§ **Task statement**:
Please tally the lines below that contain the word "index" and reply with the total alone.

§ **The data**:
************
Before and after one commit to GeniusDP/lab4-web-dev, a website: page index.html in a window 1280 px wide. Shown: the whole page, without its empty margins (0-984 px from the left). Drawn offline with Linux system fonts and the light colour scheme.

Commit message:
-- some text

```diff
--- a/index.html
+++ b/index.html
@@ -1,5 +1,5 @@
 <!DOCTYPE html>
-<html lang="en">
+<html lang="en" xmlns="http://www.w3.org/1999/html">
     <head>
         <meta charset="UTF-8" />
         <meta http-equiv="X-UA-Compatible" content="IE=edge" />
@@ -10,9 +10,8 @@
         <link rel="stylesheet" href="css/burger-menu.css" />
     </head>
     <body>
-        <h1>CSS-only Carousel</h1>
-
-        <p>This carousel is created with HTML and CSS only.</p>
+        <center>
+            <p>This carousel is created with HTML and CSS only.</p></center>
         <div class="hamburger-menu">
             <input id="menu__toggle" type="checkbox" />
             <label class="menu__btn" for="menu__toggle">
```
************
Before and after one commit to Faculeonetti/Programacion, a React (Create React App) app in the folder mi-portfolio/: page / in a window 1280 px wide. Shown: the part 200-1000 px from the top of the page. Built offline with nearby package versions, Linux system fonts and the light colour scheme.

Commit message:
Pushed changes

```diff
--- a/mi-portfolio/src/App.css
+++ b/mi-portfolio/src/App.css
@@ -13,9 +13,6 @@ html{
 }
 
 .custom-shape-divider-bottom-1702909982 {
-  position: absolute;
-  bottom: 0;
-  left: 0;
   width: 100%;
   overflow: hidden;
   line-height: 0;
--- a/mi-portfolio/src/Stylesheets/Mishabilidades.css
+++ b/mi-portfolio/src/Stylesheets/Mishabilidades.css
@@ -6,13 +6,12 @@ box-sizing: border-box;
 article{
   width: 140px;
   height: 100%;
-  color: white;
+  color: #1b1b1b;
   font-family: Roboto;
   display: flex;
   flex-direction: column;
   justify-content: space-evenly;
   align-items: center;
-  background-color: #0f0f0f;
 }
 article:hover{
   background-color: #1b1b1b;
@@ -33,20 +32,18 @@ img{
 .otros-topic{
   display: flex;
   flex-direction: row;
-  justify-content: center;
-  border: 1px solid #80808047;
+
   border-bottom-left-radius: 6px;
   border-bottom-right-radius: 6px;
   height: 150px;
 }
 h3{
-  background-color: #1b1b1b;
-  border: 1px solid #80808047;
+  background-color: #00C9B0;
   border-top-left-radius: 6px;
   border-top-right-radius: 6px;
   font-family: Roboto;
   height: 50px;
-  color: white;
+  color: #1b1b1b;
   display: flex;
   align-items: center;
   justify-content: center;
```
************
§ **Task output**:
3